The same study shows that 54% of millennials are more likely to say that their loyalty to their company is influenced by how much the company cares about their financial well-being.
Employers who invest in their employees create an indispensable relationship. Employees are able to achieve their future financial goals and feel secure in their careers, while employees reap the benefits of employee loyalty.
There are a variety of ways you can show you are invested in your employees and their financial wellness: financial education opportunities, employee loans, and daily payment are a few options.
If you are invested in your employees, you have begun your company’s path toward improved company culture.
Culture in the workplace is the next step to increasing employee loyalty. Culture seems to be more of a buzzword than anything and it usually seems isolated to particular industries or start-up companies, however, the fact of the matter is culture exists in every organization, whether it is by design or by default. Improving company culture can go a long way with your employees.
A strong culture isn't just about fun and games and wacky perks. Employees want to be proud of the organization they work for. According to HBR, employees may be asking themselves two very basic questions when it comes to gauging the culture and enthusiasm within the workplace. Are people treated well economically and interpersonally? And is the work itself fulfilling and enjoyable?
While it is more difficult for an employer to help an employee find their work fulfilling, treating employees well economically and interpersonally is well within their abilities. The better your company’s culture, the more engaged your employees will naturally be.
Corporate Social Responsibility (CSR) is one way to show your employees that you care about the causes they care about. Programs such as donation matching, volunteer outings, and even product donations that your employees choose have shown to be beneficial to improve employee morale and improve your employees' loyalty to your company.
CSR software company YourCause reports that engaging employees in CSR programs can reduce turnover by up to 50%. They have also reported similar statistics such as 75% of millenials are willing to take a paycut to work for a company that are "socially responsible."
CSR programs aren't a waste of time, either. YourCause reports that 34% of employees participate in giving programs at companies with CSR programs and 18% end up volunteering for causes through the programs.
By showing your employees that you care, their loyalty to your company will increase as they become more and more involved in programs such as these.
According to a recent study conducted by Deloitte, culture and engagement are the most important issues companies face around the world. 87% of organizations cite culture and engagement as one of their top challenges, and 50% call the problem “very important.” The Harvard Business Review shows that not only do highly engaged organizations have double the rate of success of lower engaged organizations, higher engaged organizations also have lower absenteeism and turnover.
We recently put this theory to the test. We recently tested a group of rideshare drivers in San Francisco to see how offering daily pay services would improve engagement and attendance. The results were staggering. The number of people who drove at least once during the test period was 26% higher than the control group, proving that employee engagement can be improved through certain types of employer perks. But even more impressive, the individuals in the test group increased their productivity by 51%.
This industry isn’t the only one to thrive with a daily pay system in place.

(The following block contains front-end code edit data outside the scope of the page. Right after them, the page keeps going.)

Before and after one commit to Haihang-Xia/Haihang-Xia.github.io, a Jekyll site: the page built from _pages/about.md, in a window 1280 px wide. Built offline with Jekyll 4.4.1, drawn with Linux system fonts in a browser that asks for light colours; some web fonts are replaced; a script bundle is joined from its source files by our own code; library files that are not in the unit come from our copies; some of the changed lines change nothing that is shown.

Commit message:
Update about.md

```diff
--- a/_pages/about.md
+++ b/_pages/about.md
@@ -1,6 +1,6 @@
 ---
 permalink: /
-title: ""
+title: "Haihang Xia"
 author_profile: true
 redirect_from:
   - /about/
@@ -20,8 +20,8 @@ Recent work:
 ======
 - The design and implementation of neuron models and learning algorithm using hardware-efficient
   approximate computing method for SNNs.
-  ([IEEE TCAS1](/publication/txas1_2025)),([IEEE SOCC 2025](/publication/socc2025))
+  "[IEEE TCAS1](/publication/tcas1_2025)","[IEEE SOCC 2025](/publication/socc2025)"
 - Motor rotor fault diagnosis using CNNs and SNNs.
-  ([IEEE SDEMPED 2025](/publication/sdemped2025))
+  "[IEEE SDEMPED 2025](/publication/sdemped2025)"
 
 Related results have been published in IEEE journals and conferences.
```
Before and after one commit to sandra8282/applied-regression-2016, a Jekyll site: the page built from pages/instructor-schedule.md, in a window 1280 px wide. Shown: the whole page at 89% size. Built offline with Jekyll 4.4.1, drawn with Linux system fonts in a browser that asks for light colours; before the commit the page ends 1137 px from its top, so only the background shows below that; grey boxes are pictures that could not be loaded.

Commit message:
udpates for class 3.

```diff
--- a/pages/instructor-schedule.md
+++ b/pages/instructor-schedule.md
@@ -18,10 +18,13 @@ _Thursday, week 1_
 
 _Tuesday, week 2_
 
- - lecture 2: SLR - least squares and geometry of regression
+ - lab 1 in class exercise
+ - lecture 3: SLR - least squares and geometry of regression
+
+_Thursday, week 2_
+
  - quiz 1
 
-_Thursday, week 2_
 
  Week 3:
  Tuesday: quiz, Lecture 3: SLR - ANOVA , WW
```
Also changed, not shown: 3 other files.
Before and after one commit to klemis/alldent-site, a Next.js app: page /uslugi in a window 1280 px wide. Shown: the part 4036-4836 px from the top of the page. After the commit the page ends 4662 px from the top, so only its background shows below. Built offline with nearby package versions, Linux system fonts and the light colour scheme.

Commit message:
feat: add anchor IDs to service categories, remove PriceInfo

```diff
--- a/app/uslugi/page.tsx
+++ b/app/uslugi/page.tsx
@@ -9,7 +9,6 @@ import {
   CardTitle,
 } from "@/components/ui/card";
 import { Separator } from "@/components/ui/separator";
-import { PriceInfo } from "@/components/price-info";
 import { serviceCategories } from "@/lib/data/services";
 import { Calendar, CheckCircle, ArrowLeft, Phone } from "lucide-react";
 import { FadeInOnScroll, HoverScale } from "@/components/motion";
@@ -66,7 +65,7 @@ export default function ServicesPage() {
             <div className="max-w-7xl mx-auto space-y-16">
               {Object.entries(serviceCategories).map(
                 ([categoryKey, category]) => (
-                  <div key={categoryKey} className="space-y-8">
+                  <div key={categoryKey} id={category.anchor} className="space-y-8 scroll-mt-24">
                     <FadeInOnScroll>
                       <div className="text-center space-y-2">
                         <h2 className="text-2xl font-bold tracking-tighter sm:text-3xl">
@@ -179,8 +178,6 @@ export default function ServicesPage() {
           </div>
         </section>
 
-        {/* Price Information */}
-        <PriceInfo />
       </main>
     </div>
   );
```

We’ve also tested manufacturing, tutoring, and more. The results, across the board, are uplifting. The more you invest in your employees, the better the culture will be. With a strong culture, your employees will be more engaged. The equation is simple - these components combined are what create employee loyalty.
Check out our cost savings calculator to see how much your company could save in preventing turnover costs by improving employee loyalty.